Those very words weren't spoke by Jim Cotton, per se.
In a way, yes.
Fans cheer on the Mid-Atlantic team during last year’s Little League World Series in South Williamsport.
In print anyhow.
Those words were spoken by coach Nathean Summers, one of the main characters in Cotton's book, "Return to Summers Run," a journey of a Northwest, Pa., team and their trip to the Holy Grail of Little League baseball.
Really, though, the scary part is how similar the book reads to Keystone's magical 2011 run to the Little League World Series.
"I was getting the final chapters done, right around the time of regionals in my book, and all of a sudden, I turn on the television that I see the Keystone kids from Clinton County returning home from Connecticut with a regional championship. I almost fell out of my chair. I couldn't believe it," he said.
"I knew that Pennsylvania had a nice team in 2011, and I knew they were in contention for a regional title. I had no idea how similar it would be to my book. I nearly went up in smoke when the team took the Mid-Atlantic trophy that same day I was tying the final chapters. What irony."
The author admits his story wasn't necessarily about Keystone.
"My narrator, though, kind of reminds me of Cole Reeder," he said.
Instead, his story was based on a team from Lake Oswego, Ore., which qualified for the LLWS in 2007. In their regional, the team battled against a power from Kent, Wash., which only gave up seven run in the entire tournament.

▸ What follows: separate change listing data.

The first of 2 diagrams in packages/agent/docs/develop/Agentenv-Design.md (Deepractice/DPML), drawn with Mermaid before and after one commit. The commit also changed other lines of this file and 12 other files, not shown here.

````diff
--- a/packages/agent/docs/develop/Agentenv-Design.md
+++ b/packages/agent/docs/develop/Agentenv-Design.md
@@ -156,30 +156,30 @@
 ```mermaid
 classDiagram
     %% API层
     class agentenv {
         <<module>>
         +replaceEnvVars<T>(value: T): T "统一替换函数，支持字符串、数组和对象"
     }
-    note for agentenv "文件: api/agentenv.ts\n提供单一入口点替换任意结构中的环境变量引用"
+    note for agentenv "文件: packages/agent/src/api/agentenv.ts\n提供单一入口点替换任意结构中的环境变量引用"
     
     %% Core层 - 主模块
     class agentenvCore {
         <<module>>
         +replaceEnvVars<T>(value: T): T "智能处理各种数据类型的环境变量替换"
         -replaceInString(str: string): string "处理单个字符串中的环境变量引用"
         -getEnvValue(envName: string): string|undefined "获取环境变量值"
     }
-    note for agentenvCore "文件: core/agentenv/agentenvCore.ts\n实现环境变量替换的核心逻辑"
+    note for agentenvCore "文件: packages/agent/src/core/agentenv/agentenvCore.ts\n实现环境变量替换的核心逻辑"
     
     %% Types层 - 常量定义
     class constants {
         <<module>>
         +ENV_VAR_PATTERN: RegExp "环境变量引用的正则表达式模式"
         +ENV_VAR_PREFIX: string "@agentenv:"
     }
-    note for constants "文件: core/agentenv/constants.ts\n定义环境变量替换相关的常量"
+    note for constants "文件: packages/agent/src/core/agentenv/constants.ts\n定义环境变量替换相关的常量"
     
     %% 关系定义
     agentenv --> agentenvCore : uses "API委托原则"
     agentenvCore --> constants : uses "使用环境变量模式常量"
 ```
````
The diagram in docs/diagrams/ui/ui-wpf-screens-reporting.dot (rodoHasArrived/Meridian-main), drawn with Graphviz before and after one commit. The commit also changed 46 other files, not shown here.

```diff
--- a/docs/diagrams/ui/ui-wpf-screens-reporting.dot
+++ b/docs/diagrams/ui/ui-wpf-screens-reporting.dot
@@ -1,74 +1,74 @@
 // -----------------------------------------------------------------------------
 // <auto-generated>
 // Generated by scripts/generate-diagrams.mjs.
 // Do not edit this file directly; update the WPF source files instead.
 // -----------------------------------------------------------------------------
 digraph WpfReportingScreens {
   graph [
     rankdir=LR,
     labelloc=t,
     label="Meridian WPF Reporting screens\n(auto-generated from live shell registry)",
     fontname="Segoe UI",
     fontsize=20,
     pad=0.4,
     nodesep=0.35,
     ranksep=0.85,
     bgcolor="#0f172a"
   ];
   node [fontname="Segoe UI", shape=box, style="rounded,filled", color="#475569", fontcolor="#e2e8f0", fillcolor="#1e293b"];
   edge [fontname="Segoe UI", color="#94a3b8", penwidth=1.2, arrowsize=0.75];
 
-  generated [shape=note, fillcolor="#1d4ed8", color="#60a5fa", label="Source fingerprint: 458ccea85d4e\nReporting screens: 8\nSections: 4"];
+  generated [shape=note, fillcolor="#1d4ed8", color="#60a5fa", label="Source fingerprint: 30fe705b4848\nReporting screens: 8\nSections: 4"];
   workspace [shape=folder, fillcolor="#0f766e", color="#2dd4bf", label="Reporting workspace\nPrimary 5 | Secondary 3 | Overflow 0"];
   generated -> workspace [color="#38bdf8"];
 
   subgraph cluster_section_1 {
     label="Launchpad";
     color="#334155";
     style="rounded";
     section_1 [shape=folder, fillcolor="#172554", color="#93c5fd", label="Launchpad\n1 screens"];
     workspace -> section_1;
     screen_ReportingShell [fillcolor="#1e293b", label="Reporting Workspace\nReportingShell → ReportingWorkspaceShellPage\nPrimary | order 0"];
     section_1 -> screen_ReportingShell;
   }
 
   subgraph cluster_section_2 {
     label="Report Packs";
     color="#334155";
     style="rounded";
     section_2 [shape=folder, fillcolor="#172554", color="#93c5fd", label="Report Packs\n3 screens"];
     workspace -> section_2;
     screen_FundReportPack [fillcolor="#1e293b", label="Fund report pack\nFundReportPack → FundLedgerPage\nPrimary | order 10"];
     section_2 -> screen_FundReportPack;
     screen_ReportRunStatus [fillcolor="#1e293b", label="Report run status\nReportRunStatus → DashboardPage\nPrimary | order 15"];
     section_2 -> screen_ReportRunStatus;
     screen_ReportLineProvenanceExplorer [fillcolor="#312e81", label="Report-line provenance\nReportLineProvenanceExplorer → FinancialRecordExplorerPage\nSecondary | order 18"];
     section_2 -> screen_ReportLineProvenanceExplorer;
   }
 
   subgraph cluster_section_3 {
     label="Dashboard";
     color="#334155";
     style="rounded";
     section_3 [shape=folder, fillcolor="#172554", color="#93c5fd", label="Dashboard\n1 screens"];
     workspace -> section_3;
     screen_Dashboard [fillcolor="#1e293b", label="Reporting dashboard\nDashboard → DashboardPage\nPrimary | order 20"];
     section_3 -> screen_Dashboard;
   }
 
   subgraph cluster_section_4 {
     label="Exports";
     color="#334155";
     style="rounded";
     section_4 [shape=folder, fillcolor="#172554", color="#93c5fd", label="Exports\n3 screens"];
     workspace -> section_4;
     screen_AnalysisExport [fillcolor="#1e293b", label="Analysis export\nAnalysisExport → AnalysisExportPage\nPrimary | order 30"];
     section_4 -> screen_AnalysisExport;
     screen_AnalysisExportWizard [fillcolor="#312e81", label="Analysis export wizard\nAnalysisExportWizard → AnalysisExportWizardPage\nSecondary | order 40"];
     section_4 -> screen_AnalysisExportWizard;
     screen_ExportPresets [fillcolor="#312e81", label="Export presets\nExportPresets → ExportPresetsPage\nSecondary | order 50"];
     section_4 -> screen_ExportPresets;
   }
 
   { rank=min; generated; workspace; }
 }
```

"That Kent team was just cruising through the regional, and everyone expected them to get to South Williamsport. All of a sudden, the underdog struck.
"It's the underdog sports story we all love. There is something so right when small-town America shows its mettle. For Clinton County to defeat Paramus, N.J. was impressive."
Cotton - who resides in Montana, but visits Pennsylvania regularly - traveled to Clinton County last November and saw some of the fields were Keystone began its journey.
Which begs the question of what would have happened if Keystone faced Montana in last year's series?
"It was my dream game," he said. "It would have been terrific."
Cotton, though, loves the concept of Little League.
"The numbers pretty much speak for themselves," he said. "The competition is there, but Little League has survived and continues to thrive. And a lot of it has to do with the coaches themselves. You have people like Bill Garbrick, Chip Miller and Justin Kline, and you can see that responsibilty to the kids go beyond the game. For the kids, it's an amazing experience, and such a wonderful time in their lives. The people who run Little League in Williamsport, they are very studious people. They are always looking at the influence of sportsmanship and character development.
"When I played Little League, there was no moving on. We didn't have any follow-up leagues after Little League. It's not like it is today when you have another division. After you were too old, it was over."
Cotton is hoping to come to Clinton County for a book signing in the future.
Until then, he leaves with these parting words; a passage from his book.
"We are obliged to make baseball a memory these boys will cherish as they go on and look back on their time with us. . . . A boy will elbow his way through only if he learned to love - without reservation, unconditionally - the game at the lower levels. If he can maintain his love and confidence he gained from playing (at the Little League level), then he might decide, 'I'm going to be a survivor.'"
Tom Fox is the sports editor at The Express. He can be reached at firstname.lastname@example.org.